Study Guide

Anthem Loyalty

By Ayn Rand


International 4-8818 4-8818 and we are friends. This is an evil thing to say, for it is a transgression, the great Transgression of Preference, to love any among men better than the others, since we must love all men and all men are our friends. (1.37)

Equality 7-2521's society apparently doesn't allow friendship. Why? Because it causes individuals to value certain people (their friends) more than others. According to the mandates of society, this is wrong. Everybody is equal, which means that every person has to feel equal devotion and loyalty to everyone else. Otherwise, the Transgression of Preference is committed.

"The will of the Council is above all things, for it is the will of our brothers, which is holy. But if you wish it so, we shall obey you. Rather shall we be evil with you than good with all our brothers. May the Council have mercy upon both our hearts!" (1.63)

International 4-8818 confesses his feelings for Equality 7-2521. They've never talked about their friendship before now, but now we see just how strong it is. International 4-8818 is willing to betray his own society rather than betray his friend.

We do not wonder at this new sin of ours. It is our second Transgression of Preference, for we do not think of all our brothers, as we must, but only of one, and their name is Liberty 5-3000. (2.11)

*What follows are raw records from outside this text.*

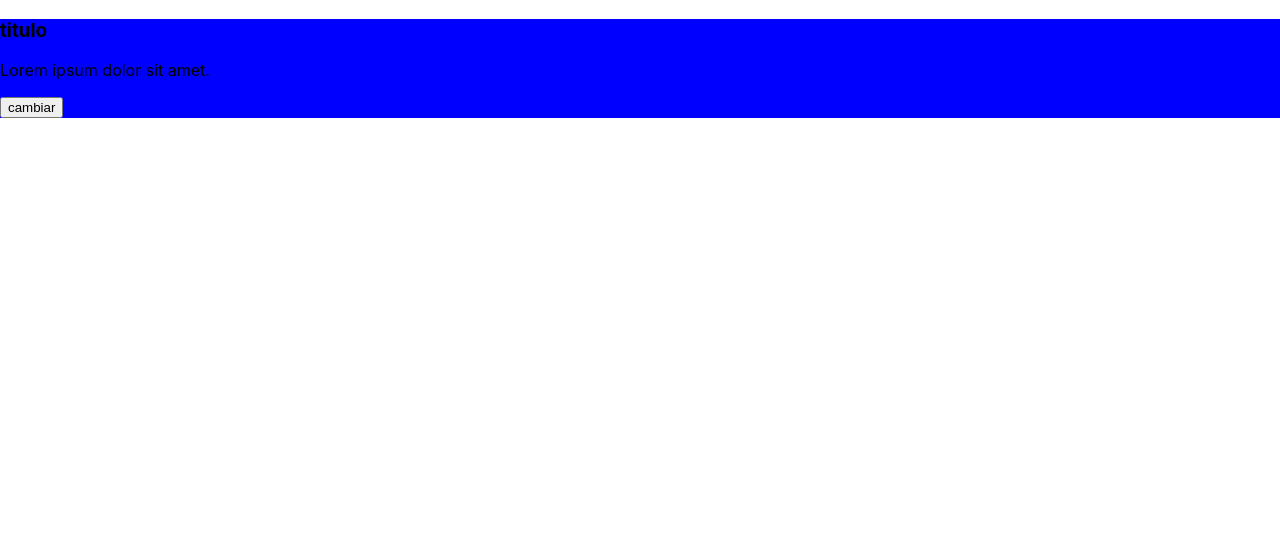
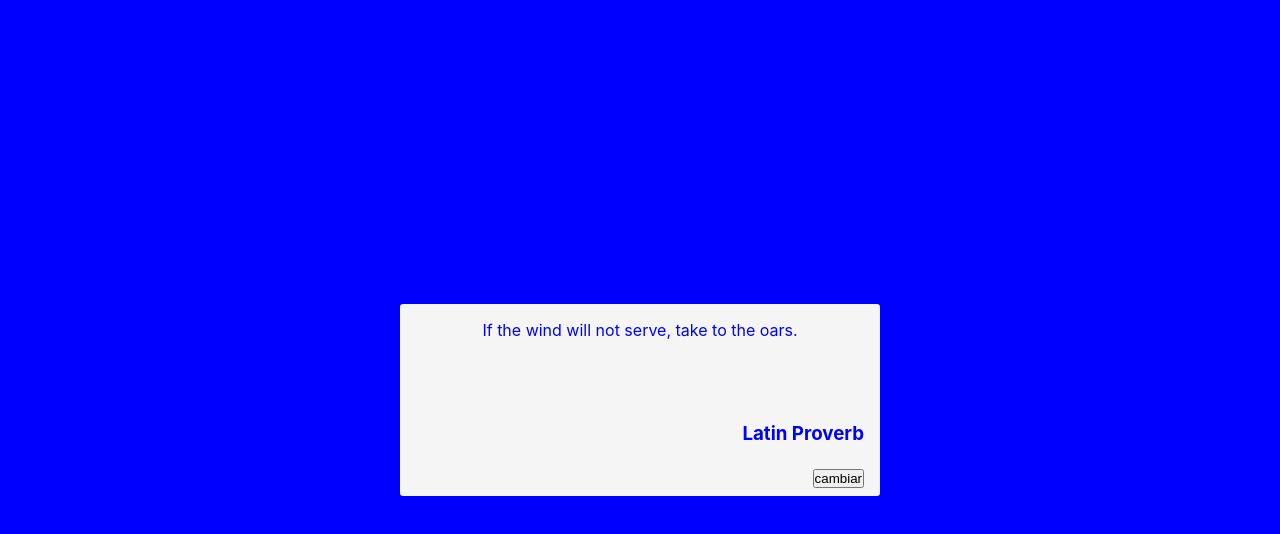
Before and after one commit to luisangeluis/QuoteBox, a React (Vite) app: page / in a window 1280 px wide. Shown: the top 534 px of the page. Built offline with nearby package versions, Linux system fonts and the light colour scheme.

Commit message:
Configurando props y algunos estilos

```diff
--- a/src/App.css
+++ b/src/App.css
@@ -1,3 +1,8 @@
+* {
+  margin: 0;
+  padding: 0;
+  box-sizing: border-box;
+}
 .blue {
   background-color: blue;
 }
@@ -11,6 +16,58 @@
   background-color: yellow;
 }
 
+.color-blue {
+  color: blue;
+}
+.color-red {
+  color: red;
+}
+.color-black {
+  color: black;
+}
+.color-yellow {
+  color: yellow;
+}
+
+.container {
+  min-height: 100vh;
+  display: flex;
+  justify-content: center;
+  align-items: center;
+}
+/***********card***********/
+/**************************/
 .card {
-  min-height: 3rem;
+  width: 30rem;
+  height: 12rem;
+  padding: 0.5rem 1rem;
+  overflow: auto;
+  text-align: center;
+  border-radius: 3px;
+  background-color: whitesmoke;
 }
+.card-body {
+  display: flex;
+  flex-direction: column;
+  justify-content: space-between;
+  align-items: center;
+  min-height: 100%;
+}
+
+.card-title {
+  align-self: flex-end;
+  flex-grow: 1;
+  display: flex;
+  justify-content: flex-end;
+  align-items: center;
+}
+.card-text {
+  padding: 0.5rem;
+  flex-grow: 1;
+  display: flex;
+  justify-content: center;
+  align-items: flex-start;
+}
+.card button {
+  align-self: flex-end;
+}
--- a/src/App.jsx
+++ b/src/App.jsx
@@ -28,8 +28,12 @@ function App() {
   };
 
   return (
-    <div className="container">
-      <Card randomColor={randomColor} getRandomValues={getRandomValues}></Card>
+    <div className={`container ${randomColor}`}>
+      <Card
+        randomColor={randomColor}
+        randomQuote={randomQuote}
+        getRandomValues={getRandomValues}
+      ></Card>
     </div>
   );
 }
--- a/src/Components/Card.jsx
+++ b/src/Components/Card.jsx
@@ -1,12 +1,14 @@
 import React from 'react';
 import Button from './Button';
 
-const Card = ({ randomColor, getRandomValues }) => {
+const Card = ({ randomColor, randomQuote, getRandomValues }) => {
+  console.log(randomQuote);
   return (
-    <div className={`card ${randomColor}`}>
+    <div className={`card color-${randomColor}`}>
       <div className="card-body">
-        <h3 className="card-title">titulo</h3>
-        <p className="card-text">Lorem ipsum dolor sit amet.</p>
+        <p className="card-text">{randomQuote.quote}</p>
+        <h3 className="card-title">{randomQuote.author}</h3>
+
         <Button getRandomValues={getRandomValues}></Button>
       </div>
     </div>
```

Equality 7-2521 has committed another Transgression of Preference. This time, he's fallen in love. Now, not only does he prefer one person to others, he can only think of one person: Liberty 5-3000.

Still, without reason, as we stood there by the hedge, we felt our lips drawn tight with hatred, a sudden hatred for all our brother men. And the Golden One saw it and smiled slowly, and there was in their smile the first sadness we had seen in them. (2.36)

Equality 7-2521's love for Liberty 5-3000 is so powerful that it threatens to turn him against everyone else in his society. He realizes that any one of them could possess her physically (because of the way breeding is controlled), and he's jealous. He wants to have her only for himself. The thought that anyone could have her makes him hate everyone.

We must bring it into the sight of all men. We need all our time, we need the work rooms of the Home of the Scholars, we want the help of our brother Scholars and their wisdom joined to ours. There is so much work ahead for all of us, for all the Scholars of the world. (5.7)

Even after Equality 7-2521 has broken a whole bunch of laws and started to commit Transgressions of Preference left and right, he still feels a certain strong sense of loyalty to his society. He still wants to help "his brother men," by sharing with them the product of his own labors. Although he's beginning to discover his individuality, he wants to put that very individuality to the service of society.

"We matter not, nor our transgression. It is only our brother men who matter. Give no thought to us, for we are nothing, but listen to our words, for we bring you a gift such as has never been brought to men. Listen to us, for we hold the future of mankind in our hands." (7.12)

Equality 7-2521 recognizes that he may be punished horribly, but he doesn't seem to care. He cares much more about his invention (the light), and using it to help "his brothers." He's still quite loyal to the members of society, in other words, even though he clearly no longer agrees with how society is managed.

"You fools!" we cried. "You fools! You thrice-damned fools! (7.50)

This is the moment when Equality 7-2521's faith in his society is destroyed, and he decides to leave it behind. He feels only rage here – mostly rage at their stupidity. After this, his loyalties will be fundamentally different.

We wish to be damned with you, rather than blessed with all our brothers. Do as you please with us, but do not send us away from you." (9.17)

Liberty 5-3000 has, like Equality 7-2521, lost all sense of loyalty to their society. However, she's abandoned her society for love of him, whereas he seemed to do it out of rage and love for his invention.

I am neither foe nor friend to my brothers, but such as each of them shall deserve of me. And to earn my love, my brothers must do more than to have been born. I do not grant my love without reason, nor to any chance passer-by who may wish to claim it. I honor men with my love. But honor is a thing to be earned. (11.13)

Now that he's free (and familiar with the first-person singular), Equality 7-2521 has discovered that he owes loyalty to no one except those he wants to be loyal to. Not to society, and certainly not to "all men." Instead, other people need to earn his loyalty – by becoming his friends.

I shall call to me all the men and the women whose spirit has not been killed within them and who suffer under the yoke of their brothers. They will follow me and I shall lead them to my fortress. (12.14)

In spite of what he's said in the above passage, it still seems as if Equality 7-2521 has preserved some trace of the loyalty he used to feel to "all men." He genuinely wants to wage a war against his former society so that he can set them free. It also sounds, though, as if he's only interested in fighting for those who actually want to be set free. Would that be only the few, exceptional individuals like himself? Or would it be almost everybody?